  • Is a loyal reference for our organization
  • Leads thought leadership conversations offline and online
  • Has deep expertise in our product
  • Responds in social media and our customer community regularly
  • Voices innovative product ideas

Step 2: Identify the activities connected with each of those characteristics

I came up with a list of activities for each characteristic that I could score against. For example, the following are some of the activities that are associated with the characteristic “is loyal reference for our organization”:

  • Refers Marketo to their peers
  • Speaks on behalf of Marketo at events or with press
  • Advocates for Marketo in B2B social media
  • Promotes our thought leadership content
  • Blogs about experience with Marketo

You can look at a number of activities, just make sure they match the activities that you are trying to reward.

Step 3: Build out exclusive benefits

Once we have decided what characteristics we want and choose our advocates, we want to reward them! This is a  great way to engage top customers.  Here’s a list of the benefits that our Champions can get:

  • Access: Meetings with our product and marketing teams to give exclusive feedback
  • Previews: Early previews of products, features, and releases when available
  • Publicity: Exclusive speaking opportunities at Marketo User Summit and other events
  • Networking: Special networking events with Marketo executives and fellow Champions
  • Credibility: Special Champion badge on Marketo Community profiles, and profiled on Marketo’s corporate website
  • Sweet Swag: Champion-exclusive swag

Here’s a sample of the awesome swag our Champions receive:

Step 4:  Identify potential candidates

Next up – aggregate a list of potential Champions.  I started with a list of my top 20 contributors within the Marketo Community then went to a few different departments to gather their top customers.  I collaborated with my customer reference manager, success team, social media team, and support team.  Find the people who interact with customers every day and are actively tracking your influencers and top references.

Step 5:  Build out your “Activity Matrix”

Next, we built out a “Champions Activity Matrix”. I know this is super nerdy, but this definitely helps you rank activities with ease and confidence. I give customers a 5 if they are extremely active, a 3 if they are moderately active, a 1 if they are somewhat active, and a 0 if they inactive. If you want to get more advanced, you can associate point values to each activity, giving higher priority to some activities and lower to others. For example, public speaking takes more time than retweeting content, therefore you could give that a higher priority score.

Name Company Refers Marketo to their peers Speaks on behalf of Marketo at events or with press Advocates for Marketo in social media Promotes our thought leadership content Total
Joe Smith ABC1 5 3 8
Jon Smith ABC2 3 1 4

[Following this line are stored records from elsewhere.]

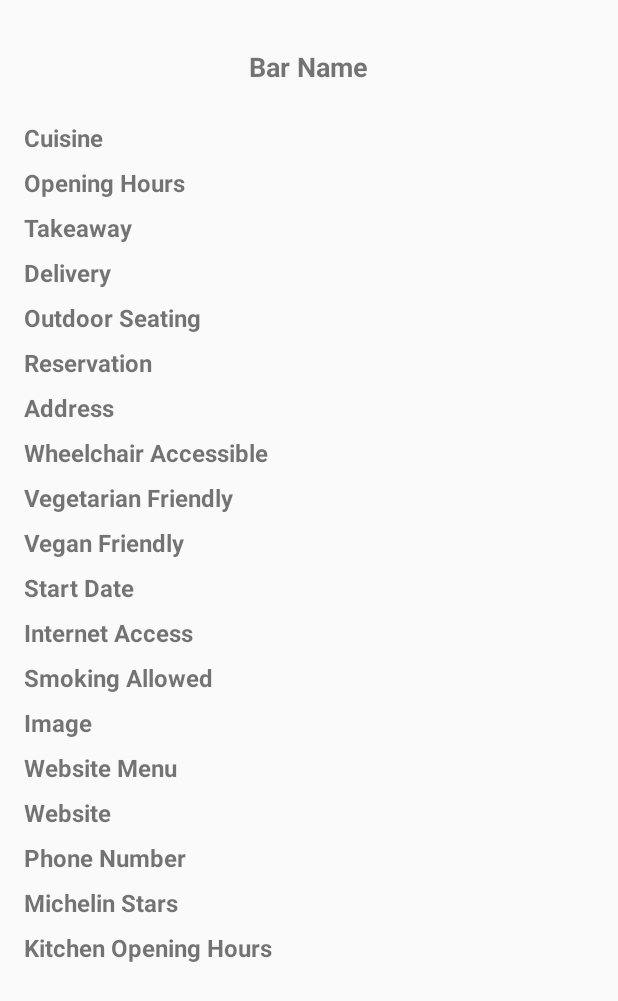
After one commit to Yushetf/Proyecto_MAD, an Android app: the BarDetailsActivity screen opened directly, with no data from a screen before it, on a phone screen of 412 x 824 dp. The commit adds this screen. Shown: the top 1001 px of the screen. Run offline under Robolectric (Android 15) with nearby library versions, the phone set to English and light mode, and no system bars.

Commit message:
Fiexed Firebase authentication and added activity bar details

```diff
--- a/app/src/main/AndroidManifest.xml
+++ b/app/src/main/AndroidManifest.xml
@@ -26,6 +26,10 @@
             android:name="es.proyectoMad.OpenStreetMapActivity"
             android:exported="false" />
         <activity
+            android:name="es.proyectoMad.BarDetailsActivity"
+            android:exported="false" />
+
+        <activity
             android:name="es.proyectoMad.SecondActivity"
             android:exported="false">
             <meta-data
--- /dev/null
+++ b/app/src/main/java/es/proyectoMad/BarDetailsActivity.kt
@@ -0,0 +1,46 @@
+package es.proyectoMad
+
+import android.os.Bundle
+import android.widget.TextView
+import android.widget.Toast
+import androidx.appcompat.app.AppCompatActivity
+import es.proyectoMad.persistence.room.BarEntity
+import es.upm.btb.helloworldkt.R
+
+class BarDetailsActivity : AppCompatActivity() {
+
+    override fun onCreate(savedInstanceState: Bundle?) {
+        super.onCreate(savedInstanceState)
+        setContentView(R.layout.activity_bar_details)
+
+        // Obtener los datos del bar de los extras del Intent
+        val barEntity: BarEntity? = intent.getParcelableExtra("barEntity")
+
+        // Mostrar los datos del bar en la interfaz de usuario si barEntity no es nulo
+        if (barEntity != null) {
+            findViewById<TextView>(R.id.textViewBarName).text = barEntity.name
+            findViewById<TextView>(R.id.textViewCuisine).text = barEntity.cuisine ?: "N/A"
+            findViewById<TextView>(R.id.textViewOpeningHours).text = barEntity.openingHours ?: "N/A"
+            findViewById<TextView>(R.id.textViewTakeaway).text = if (barEntity.takeaway) "Yes" else "No"
+            findViewById<TextView>(R.id.textViewDelivery).text = if (barEntity.delivery) "Yes" else "No"
+            findViewById<TextView>(R.id.textViewOutdoorSeating).text = if (barEntity.outdoorSeating) "Yes" else "No"
+            findViewById<TextView>(R.id.textViewReservation).text = if (barEntity.reservation) "Yes" else "No"
+            findViewById<TextView>(R.id.textViewAddress).text = barEntity.address ?: "N/A"
+            findViewById<TextView>(R.id.textViewWheelchairAccessible).text = if (barEntity.wheelchairAccessible) "Yes" else "No"
+            findViewById<TextView>(R.id.textViewVegetarianFriendly).text = if (barEntity.vegetarianFriendly) "Yes" else "No"
+            findViewById<TextView>(R.id.textViewVeganFriendly).text = if (barEntity.veganFriendly) "Yes" else "No"
+            findViewById<TextView>(R.id.textViewStartDate).text = barEntity.startDate ?: "N/A"
+            findViewById<TextView>(R.id.textViewInternetAccess).text = if (barEntity.internetAccess) "Yes" else "No"
+            findViewById<TextView>(R.id.textViewSmokingAllowed).text = if (barEntity.smokingAllowed) "Yes" else "No"
+            findViewById<TextView>(R.id.textViewImage).text = barEntity.image ?: "N/A"
+            findViewById<TextView>(R.id.textViewWebsiteMenu).text = barEntity.websiteMenu ?: "N/A"
+            findViewById<TextView>(R.id.textViewWebsite).text = barEntity.website ?: "N/A"
+            findViewById<TextView>(R.id.textViewPhoneNumber).text = barEntity.phoneNumber ?: "N/A"
+            findViewById<TextView>(R.id.textViewMichelinStars).text = barEntity.michelinStars?.toString() ?: "N/A"
+            findViewById<TextView>(R.id.textViewKitchenOpeningHours).text = barEntity.kitchenOpeningHours ?: "N/A"
+        } else {
+            // Manejar el caso donde barEntity es nulo, por ejemplo, mostrar un mensaje de error con Toast
+            Toast.makeText(this, "Bar details not found", Toast.LENGTH_SHORT).show()
+        }
+    }
+}
--- a/app/src/main/java/es/proyectoMad/MainActivity.kt
+++ b/app/src/main/java/es/proyectoMad/MainActivity.kt
@@ -186,6 +186,8 @@ class MainActivity : AppCompatActivity(), LocationListener {
         }
     }
     private fun launchSignInFlow() {
+        val user = FirebaseAuth.getInstance().currentUser
+        if (user == null) {
             val providers = arrayListOf(
                 AuthUI.IdpConfig.EmailBuilder().build(),
                 AuthUI.IdpConfig.GoogleBuilder().build()
@@ -197,6 +199,10 @@ class MainActivity : AppCompatActivity(), LocationListener {
                     .build(),
                 RC_SIGN_IN
             )
+        } else {
+            // El usuario ya está autenticado, no es necesario iniciar sesión nuevamente.
+            updateUIWithUsername() // Actualizar la interfaz de usuario con el nombre del usuario.
+        }
     }
     private fun logout() {
         AuthUI.getInstance()
--- a/app/src/main/java/es/proyectoMad/persistence/room/IBarDao.kt
+++ b/app/src/main/java/es/proyectoMad/persistence/room/IBarDao.kt
@@ -14,4 +14,7 @@ interface IBarDao {
 
     @Query("DELETE FROM bar")
     fun deleteAllBars()
+
+    @Query("SELECT * FROM bar WHERE name = :name")
+    fun getBarByName(name: String): BarEntity?
 }
--- /dev/null
+++ b/app/src/main/res/layout/activity_bar_details.xml
@@ -0,0 +1,208 @@
+<?xml version="1.0" encoding="utf-8"?>
+<RelativeLayout xmlns:android="http://schemas.android.com/apk/res/android"
+    android:layout_width="match_parent"
+    android:layout_height="match_parent"
+    android:padding="16dp">
+
+    <TextView
+        android:id="@+id/textViewBarName"
+        android:layout_width="wrap_content"
+        android:layout_height="wrap_content"
+        android:textSize="18sp"
+        android:textStyle="bold"
+        android:layout_marginBottom="8dp"
+        android:layout_centerHorizontal="true"
+        android:layout_marginTop="16dp"
+        android:text="Bar Name" />
+
+    <TextView
+        android:id="@+id/textViewCuisine"
+        android:layout_width="wrap_content"
+        android:layout_height="wrap_content"
+        android:textSize="16sp"
+        android:textStyle="bold"
+        android:layout_below="@id/textViewBarName"
+        android:layout_marginTop="16dp"
+        android:text="Cuisine" />
+
+    <TextView
+        android:id="@+id/textViewOpeningHours"
+        android:layout_width="wrap_content"
+        android:layout_height="wrap_content"
+        android:textSize="16sp"
+        android:textStyle="bold"
+        android:layout_below="@id/textViewCuisine"
+        android:layout_marginTop="8dp"
+        android:text="Opening Hours" />
+
+    <TextView
+        android:id="@+id/textViewTakeaway"
+        android:layout_width="wrap_content"
+        android:layout_height="wrap_content"
+        android:textSize="16sp"
+        android:textStyle="bold"
+        android:layout_below="@id/textViewOpeningHours"
+        android:layout_marginTop="8dp"
+        android:text="Takeaway" />
+
+    <TextView
+        android:id="@+id/textViewDelivery"
+        android:layout_width="wrap_content"
+        android:layout_height="wrap_content"
+        android:textSize="16sp"
+        android:textStyle="bold"
+        android:layout_below="@id/textViewTakeaway"
+        android:layout_marginTop="8dp"
+        android:text="Delivery" />
+
+    <TextView
+        android:id="@+id/textViewOutdoorSeating"
+        android:layout_width="wrap_content"
+        android:layout_height="wrap_content"
+        android:textSize="16sp"
+        android:textStyle="bold"
+        android:layout_below="@id/textViewDelivery"
+        android:layout_marginTop="8dp"
+        android:text="Outdoor Seating" />
+
+    <TextView
+        android:id="@+id/textViewReservation"
+        android:layout_width="wrap_content"
+        android:layout_height="wrap_content"
+        android:textSize="16sp"
+        android:textStyle="bold"
+        android:layout_below="@id/textViewOutdoorSeating"
+        android:layout_marginTop="8dp"
+        android:text="Reservation" />
+
+    <TextView
+        android:id="@+id/textViewAddress"
+        android:layout_width="wrap_content"
+        android:layout_height="wrap_content"
+        android:textSize="16sp"
+        android:textStyle="bold"
+        android:layout_below="@id/textViewReservation"
+        android:layout_marginTop="8dp"
+        android:text="Address" />
+
+    <TextView
+        android:id="@+id/textViewWheelchairAccessible"
+        android:layout_width="wrap_content"
+        android:layout_height="wrap_content"
+        android:textSize="16sp"
+        android:textStyle="bold"
+        android:layout_below="@id/textViewAddress"
+        android:layout_marginTop="8dp"
+        android:text="Wheelchair Accessible" />
+
+    <TextView
+        android:id="@+id/textViewVegetarianFriendly"
+        android:layout_width="wrap_content"
+        android:layout_height="wrap_content"
+        android:textSize="16sp"
+        android:textStyle="bold"
+        android:layout_below="@id/textViewWheelchairAccessible"
+        android:layout_marginTop="8dp"
+        android:text="Vegetarian Friendly" />
+
+    <TextView
+        android:id="@+id/textViewVeganFriendly"
+        android:layout_width="wrap_content"
+        android:layout_height="wrap_content"
+        android:textSize="16sp"
+        android:textStyle="bold"
+        android:layout_below="@id/textViewVegetarianFriendly"
+        android:layout_marginTop="8dp"
+        android:text="Vegan Friendly" />
+
+    <TextView
+        android:id="@+id/textViewStartDate"
+        android:layout_width="wrap_content"
+        android:layout_height="wrap_content"
+        android:textSize="16sp"
+        android:textStyle="bold"
+        android:layout_below="@id/textViewVeganFriendly"
+        android:layout_marginTop="8dp"
+        android:text="Start Date" />
+
+    <TextView
+        android:id="@+id/textViewInternetAccess"
+        android:layout_width="wrap_content"
+        android:layout_height="wrap_content"
+        android:textSize="16sp"
+        android:textStyle="bold"
+        android:layout_below="@id/textViewStartDate"
+        android:layout_marginTop="8dp"
+        android:text="Internet Access" />
+
+    <TextView
+        android:id="@+id/textViewSmokingAllowed"
+        android:layout_width="wrap_content"
+        android:layout_height="wrap_content"
+        android:textSize="16sp"
+        android:textStyle="bold"
+        android:layout_below="@id/textViewInternetAccess"
+        android:layout_marginTop="8dp"
+        android:text="Smoking Allowed" />
+
+    <TextView
+        android:id="@+id/textViewImage"
+        android:layout_width="wrap_content"
+        android:layout_height="wrap_content"
+        android:textSize="16sp"
+        android:textStyle="bold"
+        android:layout_below="@id/textViewSmokingAllowed"
+        android:layout_marginTop="8dp"
+        android:text="Image" />
+
+    <TextView
+        android:id="@+id/textViewWebsiteMenu"
+        android:layout_width="wrap_content"
+        android:layout_height="wrap_content"
+        android:textSize="16sp"
+        android:textStyle="bold"
+        android:layout_below="@id/textViewImage"
+        android:layout_marginTop="8dp"
+        android:text="Website Menu" />
+
+    <TextView
+        android:id="@+id/textViewWebsite"
+        android:layout_width="wrap_content"
+        android:layout_height="wrap_content"
+        android:textSize="16sp"
+        android:textStyle="bold"
+        android:layout_below="@id/textViewWebsiteMenu"
+        android:layout_marginTop="8dp"
+        android:text="Website" />
+
+    <TextView
+        android:id="@+id/textViewPhoneNumber"
+        android:layout_width="wrap_content"
+        android:layout_height="wrap_content"
+        android:textSize="16sp"
+        android:textStyle="bold"
+        android:layout_below="@id/textViewWebsite"
+        android:layout_marginTop="8dp"
+        android:text="Phone Number" />
+
+    <TextView
+        android:id="@+id/textViewMichelinStars"
+        android:layout_width="wrap_content"
+        android:layout_height="wrap_content"
+        android:textSize="16sp"
+        android:textStyle="bold"
+        android:layout_below="@id/textViewPhoneNumber"
+        android:layout_marginTop="8dp"
+        android:text="Michelin Stars" />
+
+    <TextView
+        android:id="@+id/textViewKitchenOpeningHours"
+        android:layout_width="wrap_content"
+        android:layout_height="wrap_content"
+        android:textSize="16sp"
+        android:textStyle="bold"
+        android:layout_below="@id/textViewMichelinStars"
+        android:layout_marginTop="8dp"
+        android:text="Kitchen Opening Hours" />
+
+</RelativeLayout>
```
Also changed, not shown: app/src/main/java/es/proyectoMad/OpenStreetMapActivity.kt (+51 -14 lines), app/src/main/java/es/proyectoMad/SecondActivity.kt (+14 -2 lines), app/src/main/java/es/proyectoMad/persistence/room/BarEntity.kt (+85 -1 lines), app/src/main/java/es/proyectoMad/persistence/room/LocationWithBar.kt (deleted, +0 -7 lines), app/src/main/res/layout/activity_third.xml (deleted, +0 -56 lines). Lines whose indentation alone changed are shown as unchanged.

We chose the top 25 customers to be included in our first class of Marketo Champions, but that number may be different for you. Whatever the number you choose, make sure that you have the resources to manage that amount of people in the program. Time, budget, and attention are all things you need to keep in mind.

Step 6 – Launch!

I’d love to hear your thoughts and ideas in building out a “champion” program. What successes have you seen with a program like this?

For more tips on how to develop a brand advocate team, stay connected to the Modern B2B Marketing Blog.

Related Resources

Building a B2B Marketing Brand Advocate Army

Follow Us

Most Shared

true colors feat

True Colors: What Your Brand Colors Say About Your Business [Infographic]

measuring social

6 Ways to Make Social Measurable

purple 4 hands

The 4 Things Digital Marketers are Missing

your brand story feature image

5 Ways to Redefine and Retell your Brand’s Story

sample social feature image

Why You Need an Editorial Calendar for Social